I’m happy to announce that one of my photos are in the 15th annual Maryland Federation of Art’s American Landscapes exhibition! This is the 5th American Landscapes I’m been privileged to participate in.
My accepted photo is a digital infared image titled Crooked Tree At Ferry Point:
The 2015 exhibition features 79 pieces from 78 artists from 30 states. This year's exhibition was jurored by John Morrell, Associate Professor of Painting and Chair of the Department of Art and Art History at Georgetown University.
The exhibit is at the MFA Circle Gallery, 18 State Circle, Annapolis Maryland from August 14 - September 13, 2015. More information about htis and other MFA exhbits acan be found at mdfedart.com.
Taking a break from the stacked macro images... for the last several days I've been shooting medium format film with the trusty Pentax 6x7. Here's a scene from a woods in southwest Michigan... When I arrived in the woods the mosquito's were so thick that a swarm of them seized me and carried me deep into the forest, finally dropping me at this point. So - "Mosquito Landing."
It is summertime and the cicadas are singing... These are insects often heard but less often seen, since they emerge from the ground and fly up into the nearest tree or other roost as soon as possible. This unfortunate individual did not successfully complete metamorphosis - one wind remained ill formed and the whole exuvia of its former shape was stuck to it. I found it thrashing helpless on the ground, so I snatched it up before the birds (or more likely my cat) got to it:

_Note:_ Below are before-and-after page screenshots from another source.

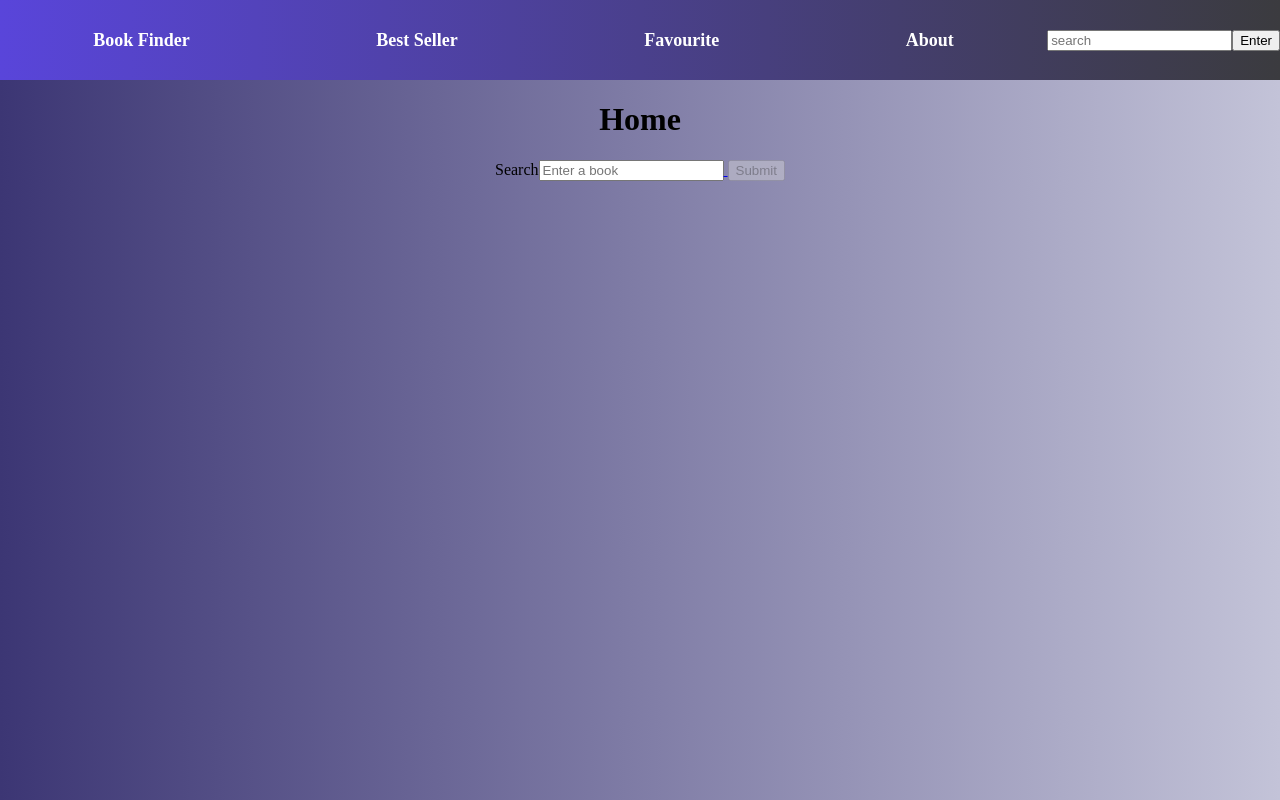
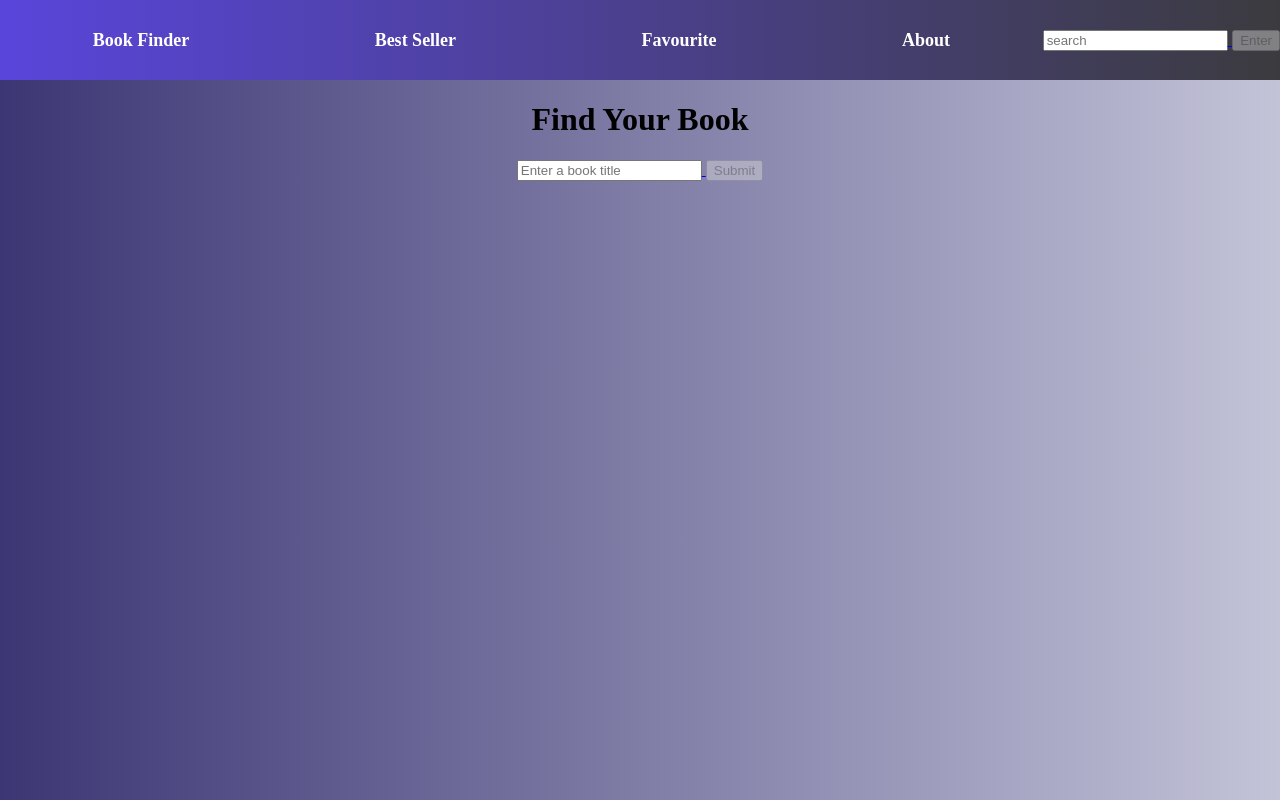
Before and after one commit to qamarularifin/Project-2, a React (Create React App) app: page / in a window 1280 px wide. Built offline with nearby package versions, Linux system fonts and the light colour scheme.

Commit message:
able to use the search bar at nav

```diff
--- a/src/App.js
+++ b/src/App.js
@@ -1,14 +1,47 @@
-import React from 'react'
+import React, {useState} from 'react'
 import Navigation from './components/Navigation'
 import Main from './components/Main'
 import Collapsible from './components/Collapsible'
 
 
+
 export default function App() {
+    const [searchTerm, setSearchTerm] = useState("")
+    const [searchResults, setSearchResults] = useState([])
+    const [hasSearched, setHasSearched] = useState(true)
+    const [disableSubmit, setDisableSubmit] = useState(true)
+
+    const queryGoogleAPIBook = async() =>{
+        // Google Book apiKey
+        const apiKey = 'AIzaSyDeqdtT7Yzm3EyJeWrqZfVoWcITn2Mohj8'
+        const response = await fetch(`https://www.googleapis.com/books/v1/volumes?q=${searchTerm}&key=${apiKey}&maxResults=20`)
+        //const response = await fetch(`https://api.nytimes.com/svc/books/v3/lists/current/hardcover-fiction.json?api-key=${apiKey2}`) //newyork best sellers
+        const data = await response.json()
+        setSearchResults(data.items)
+        console.log(data.items)
+    }
+
     return (
         <div className="App">
-            <Navigation />
-            <Main />
+            <Navigation searchTerm={searchTerm}
+                        setSearchTerm={setSearchTerm}
+                        disableSubmit={disableSubmit}
+                        setDisableSubmit={setDisableSubmit}
+                        queryGoogleAPIBook={queryGoogleAPIBook}
+
+            />
+
+            <Main       searchTerm={searchTerm}
+                        setSearchTerm={setSearchTerm}
+                        searchResults={searchResults}
+                        setSearchResults={setSearchResults}
+                        hasSearched={hasSearched}
+                        setHasSearched={setHasSearched}
+                        disableSubmit={disableSubmit}
+                        setDisableSubmit={setDisableSubmit}
+                        queryGoogleAPIBook={queryGoogleAPIBook}
+
+                        />
             {/* <Collapsible /> */}
         </div>
     )
--- a/src/components/Home.jsx
+++ b/src/components/Home.jsx
@@ -9,10 +9,8 @@ const Home = () =>{
 
     return(
         <div>
-            <h1>Home</h1>
-
+            <h1>Find Your Book</h1>
                 <SearchBox />
-
         </div>
     )
 }
--- a/src/components/Main.jsx
+++ b/src/components/Main.jsx
@@ -9,12 +9,22 @@ import { BookContext } from '../contexts/dataContext'
 import favReducer from '../reducers/favReducer'
 
 
-const Main = () =>{
+const Main = (props) =>{
 
-    const [searchTerm, setSearchTerm] = useState("")
-    const [searchResults, setSearchResults] = useState([])
+    const {searchTerm, setSearchTerm,
+           searchResults, setSearchResults,
+           hasSearched, setHasSearched,
+           disableSubmit, setDisableSubmit,
+           queryGoogleAPIBook} = props
+
+
+
+    // const [searchTerm, setSearchTerm] = useState("")
+    // const [searchResults, setSearchResults] = useState([])
     const [searchBestResults, setSearchBestResults] = useState([])
     const [isOpen, setIsOpen] = useState(false)
+
+    console.log("hasSearched", hasSearched)
 
     //reducer
     const [fav, dispatchFav] = useReducer(favReducer, [])
@@ -27,7 +37,11 @@ const Main = () =>{
             searchResults, setSearchResults,
             searchBestResults, setSearchBestResults,
             isOpen, setIsOpen,
-            fav, dispatchFav
+            fav, dispatchFav,
+            hasSearched, setHasSearched,
+            disableSubmit, setDisableSubmit,
+            queryGoogleAPIBook
+
             }
 
             }>
@@ -37,8 +51,8 @@ const Main = () =>{
                 <Route  path="/bestseller" element={<BestSeller />}/>
                 <Route  path="/favourite"   element={<Favourite />} />
                 <Route  path="/about" element={<About />} />
-                <Route path="/results" element={ <Results/>} />
-                <Route path="*" element={<Navigate to="/"/>} />
+                <Route  path="/results" element={ <Results/>} />
+                <Route  path="*" element={<Navigate to="/"/>} />
 
              </Routes>
         </BookContext.Provider>
--- a/src/components/Navigation.jsx
+++ b/src/components/Navigation.jsx
@@ -1,18 +1,42 @@
-import React from 'react'
+import React, {useRef} from 'react'
 import {Link} from 'react-router-dom'
+import {useNavigate} from 'react-router-dom'
 
-const Navigation = () =>{
+
+const Navigation = (props) =>{
+    const {searchTerm, setSearchTerm,
+           disableSubmit, setDisableSubmit,
+           queryGoogleAPIBook} = props
+
+    const titleRef = useRef()
+    const navigate = useNavigate()
+
+    const navHandleChange = () =>{
+        const searchTerm = titleRef.current.value
+        setSearchTerm(searchTerm)
+        !searchTerm ? setDisableSubmit(true) : setDisableSubmit(false)
+    }
+
+    const navHandleSubmit = (e) =>{
+        e.preventDefault()
+        navigate("/results")
+        queryGoogleAPIBook()
+
+    }
+
     return (
      <div className="nav">
         <div className="nav-item"><Link to="/">Book Finder</Link></div>
          <div className="nav-item"><Link to="/bestseller">Best Seller</Link></div>
          <div className="nav-item"><Link to="/favourite">Favourite</Link></div>
-         <div className="nav-item"><Link to="/about">About</Link></div>
+         <div className="nav-item" ><Link to="/about" >About </Link> </div>
+
+
          <form>
              <div className="nav-search">
                  <label></label>
-                 <input type="text" placeholder="search" />
-                 <button type="submit">Enter</button>
+                 <input type="text" placeholder="search" ref={titleRef} onChange={navHandleChange}/>
+                 <Link to="/results"> <button type="submit" onClick={navHandleSubmit} disabled={disableSubmit}>Enter</button> </Link>
              </div>
          </form>
     </div>
--- a/src/components/Search.jsx
+++ b/src/components/Search.jsx
@@ -10,8 +10,8 @@ const Search = (props) =>{
         <div className="search">
             <form>
                 <div>
-                    <label>Search</label>
-                    <input type="text" placeholder="Enter a book" onChange={handleChange}/>
+                    <label></label>
+                    <input type="text" placeholder="Enter a book title" onChange={handleChange}/>
                     <Link to="/results"> <button type="submit" onClick={handleSubmit} disabled={disableSubmit}>Submit</button> </Link>
                 </div>
          </form>
--- a/src/components/SearchBox.jsx
+++ b/src/components/SearchBox.jsx
@@ -8,10 +8,16 @@ import {useNavigate} from 'react-router-dom'
 const SearchBox = () =>{
 
     const navigate = useNavigate()
-    const {searchTerm, setSearchTerm, searchResults, setSearchResults} = useContext(BookContext)
-    const titleRef = useRef()
-    const [hasSearched, setHasSearched] = useState(true)
-    const [disableSubmit, setDisableSubmit] = useState(true)
+    const {searchTerm, setSearchTerm,
+        searchResults, setSearchResults,
+        disableSubmit, setDisableSubmit,
+        queryGoogleAPIBook} = useContext(BookContext)
+    // const titleRef = useRef()
+     const [hasSearched, setHasSearched] = useState(true)
+    // const [disableSubmit, setDisableSubmit] = useState(true)
+
+
+
 
 
     const handleChange = (e) =>{
@@ -43,25 +49,25 @@ const SearchBox = () =>{
     // }
 
     // Google Books API Call
-    const queryGoogleAPIBook = async() =>{
-        // Google Book apiKey
-        const apiKey = 'AIzaSyDeqdtT7Yzm3EyJeWrqZfVoWcITn2Mohj8'
-        const response = await fetch(`https://www.googleapis.com/books/v1/volumes?q=${searchTerm}&key=${apiKey}&maxResults=20`)
-        //const response = await fetch(`https://api.nytimes.com/svc/books/v3/lists/current/hardcover-fiction.json?api-key=${apiKey2}`) //newyork best sellers
-        const data = await response.json()
-        setSearchResults(data.items)
-        console.log(data.items)
-    }
+    // const queryGoogleAPIBook = async() =>{
+    //     // Google Book apiKey
+    //     const apiKey = 'AIzaSyDeqdtT7Yzm3EyJeWrqZfVoWcITn2Mohj8'
+    //     const response = await fetch(`https://www.googleapis.com/books/v1/volumes?q=${searchTerm}&key=${apiKey}&maxResults=20`)
+    //     //const response = await fetch(`https://api.nytimes.com/svc/books/v3/lists/current/hardcover-fiction.json?api-key=${apiKey2}`) //newyork best sellers
+    //     const data = await response.json()
+    //     setSearchResults(data.items)
+    //     console.log(data.items)
+    // }
 
 
 
     return(
         <div className="search-box">
-            {/* <h1>SearchBox</h1> */}
+
             { hasSearched ?
                 <Search searchTerm={searchTerm}
                     setSearchTerm={setSearchTerm}
-                    titleRef={titleRef}
+                    // titleRef={titleRef}
                     handleSubmit={handleSubmit}
                     handleChange={handleChange}
                     disableSubmit={disableSubmit}
```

Cicada, Tibicen linnei
I would tentatively identify it as a male Tibicen linnei - the fact that there are only 10 species of cicada in Michigan helps make the id a little more easy.
This image is only 1.4x lifesized. It was made with a Pentax K3, DFA 100mm macro lens and extension tube. This is 232 images compiled in 2 separate stacks and then blended together.
Unlike so many of my recent photos here's one made outdoors with a single exposure:
The first of the summer Meadowhawks are finally starting to appear - this summer's cool and rainy weather seems to have delayed their arrival. Very few of the dragonflies that I've seen so far have taken on the coloration of mature males - often bright red. This individual is probably of the genus Sympetrum, colloquially known as Meadowhawks. This would either be a female or immature individual. While a few Meadowhawk species have markings distinctive enough to allow identification from photos, most do not. Identification really depends on capturing the individual and examining it to determine the species (which assumes you know what to look for when examining it!) I've made tentative identifications of these in the past, but for this and most future subjects like it, I'm content to simply call it a Meadowhawk and leave it at that.
I found this small bumble bee drowned in my cat's outdoor water dish. Don't know the species, but it was a fairly small bumble bee - about the length of a typical European Honey Bee but much stouter. A close up of its head (click on the image for a larger file):
Pentax K3 with reverse mounted SMC K 24mm f3.5, no additional extension (about 2.5x life sized.) Two separate stacks combined, 111 exposures total.